ASSIGNMENT
Output each entry exactly as written.

(Collected data entries)
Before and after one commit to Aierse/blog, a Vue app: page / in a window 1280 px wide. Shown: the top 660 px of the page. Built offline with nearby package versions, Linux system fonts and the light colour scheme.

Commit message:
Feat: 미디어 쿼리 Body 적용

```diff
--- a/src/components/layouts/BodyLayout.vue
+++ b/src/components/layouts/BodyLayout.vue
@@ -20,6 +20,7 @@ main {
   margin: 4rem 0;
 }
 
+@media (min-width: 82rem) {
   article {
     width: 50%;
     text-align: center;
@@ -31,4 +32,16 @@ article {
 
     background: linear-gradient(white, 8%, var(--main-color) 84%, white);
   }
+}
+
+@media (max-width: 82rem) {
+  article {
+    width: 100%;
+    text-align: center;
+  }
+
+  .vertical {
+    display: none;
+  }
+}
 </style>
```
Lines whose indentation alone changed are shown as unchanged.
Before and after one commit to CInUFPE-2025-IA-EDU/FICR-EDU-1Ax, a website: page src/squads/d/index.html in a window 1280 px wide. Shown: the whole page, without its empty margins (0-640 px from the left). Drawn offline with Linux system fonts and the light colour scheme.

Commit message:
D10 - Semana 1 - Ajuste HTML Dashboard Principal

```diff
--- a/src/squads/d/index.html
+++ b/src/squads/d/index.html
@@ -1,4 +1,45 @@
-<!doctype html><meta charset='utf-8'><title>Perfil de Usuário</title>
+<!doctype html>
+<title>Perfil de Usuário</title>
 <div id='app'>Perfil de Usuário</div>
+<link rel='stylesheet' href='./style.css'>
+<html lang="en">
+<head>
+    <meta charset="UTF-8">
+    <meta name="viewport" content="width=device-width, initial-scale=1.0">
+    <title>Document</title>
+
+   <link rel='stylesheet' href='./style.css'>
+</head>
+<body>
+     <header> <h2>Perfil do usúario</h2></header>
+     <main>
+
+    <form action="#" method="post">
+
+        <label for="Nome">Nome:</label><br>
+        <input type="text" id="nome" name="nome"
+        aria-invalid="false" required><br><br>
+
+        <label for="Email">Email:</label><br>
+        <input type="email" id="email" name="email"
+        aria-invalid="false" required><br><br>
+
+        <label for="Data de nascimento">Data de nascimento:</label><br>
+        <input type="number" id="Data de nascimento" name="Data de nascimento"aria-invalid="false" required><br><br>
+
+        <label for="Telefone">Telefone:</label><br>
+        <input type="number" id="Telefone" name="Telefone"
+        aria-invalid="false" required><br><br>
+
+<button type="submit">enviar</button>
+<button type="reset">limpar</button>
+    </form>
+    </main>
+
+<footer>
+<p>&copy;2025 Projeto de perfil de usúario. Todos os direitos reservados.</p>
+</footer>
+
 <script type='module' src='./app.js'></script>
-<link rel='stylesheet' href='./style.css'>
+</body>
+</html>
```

ANSWER TO THE PROBLEM
Before and after one commit to Aierse/blog, a Vue app: page / in a window 1280 px wide. Shown: the top 660 px of the page. Built offline with nearby package versions, Linux system fonts and the light colour scheme.

Commit message:
Feat: 미디어 쿼리 Body 적용

```diff
--- a/src/components/layouts/BodyLayout.vue
+++ b/src/components/layouts/BodyLayout.vue
@@ -20,6 +20,7 @@ main {
   margin: 4rem 0;
 }
 
+@media (min-width: 82rem) {
   article {
     width: 50%;
     text-align: center;
@@ -31,4 +32,16 @@ article {
 
     background: linear-gradient(white, 8%, var(--main-color) 84%, white);
   }
+}
+
+@media (max-width: 82rem) {
+  article {
+    width: 100%;
+    text-align: center;
+  }
+
+  .vertical {
+    display: none;
+  }
+}
 </style>
```
Lines whose indentation alone changed are shown as unchanged.
Before and after one commit to CInUFPE-2025-IA-EDU/FICR-EDU-1Ax, a website: page src/squads/d/index.html in a window 1280 px wide. Shown: the whole page, without its empty margins (0-640 px from the left). Drawn offline with Linux system fonts and the light colour scheme.

Commit message:
D10 - Semana 1 - Ajuste HTML Dashboard Principal

```diff
--- a/src/squads/d/index.html
+++ b/src/squads/d/index.html
@@ -1,4 +1,45 @@
-<!doctype html><meta charset='utf-8'><title>Perfil de Usuário</title>
+<!doctype html>
+<title>Perfil de Usuário</title>
 <div id='app'>Perfil de Usuário</div>
+<link rel='stylesheet' href='./style.css'>
+<html lang="en">
+<head>
+    <meta charset="UTF-8">
+    <meta name="viewport" content="width=device-width, initial-scale=1.0">
+    <title>Document</title>
+
+   <link rel='stylesheet' href='./style.css'>
+</head>
+<body>
+     <header> <h2>Perfil do usúario</h2></header>
+     <main>
+
+    <form action="#" method="post">
+
+        <label for="Nome">Nome:</label><br>
+        <input type="text" id="nome" name="nome"
+        aria-invalid="false" required><br><br>
+
+        <label for="Email">Email:</label><br>
+        <input type="email" id="email" name="email"
+        aria-invalid="false" required><br><br>
+
+        <label for="Data de nascimento">Data de nascimento:</label><br>
+        <input type="number" id="Data de nascimento" name="Data de nascimento"aria-invalid="false" required><br><br>
+
+        <label for="Telefone">Telefone:</label><br>
+        <input type="number" id="Telefone" name="Telefone"
+        aria-invalid="false" required><br><br>
+
+<button type="submit">enviar</button>
+<button type="reset">limpar</button>
+    </form>
+    </main>
+
+<footer>
+<p>&copy;2025 Projeto de perfil de usúario. Todos os direitos reservados.</p>
+</footer>
+
 <script type='module' src='./app.js'></script>
-<link rel='stylesheet' href='./style.css'>
+</body>
+</html>
```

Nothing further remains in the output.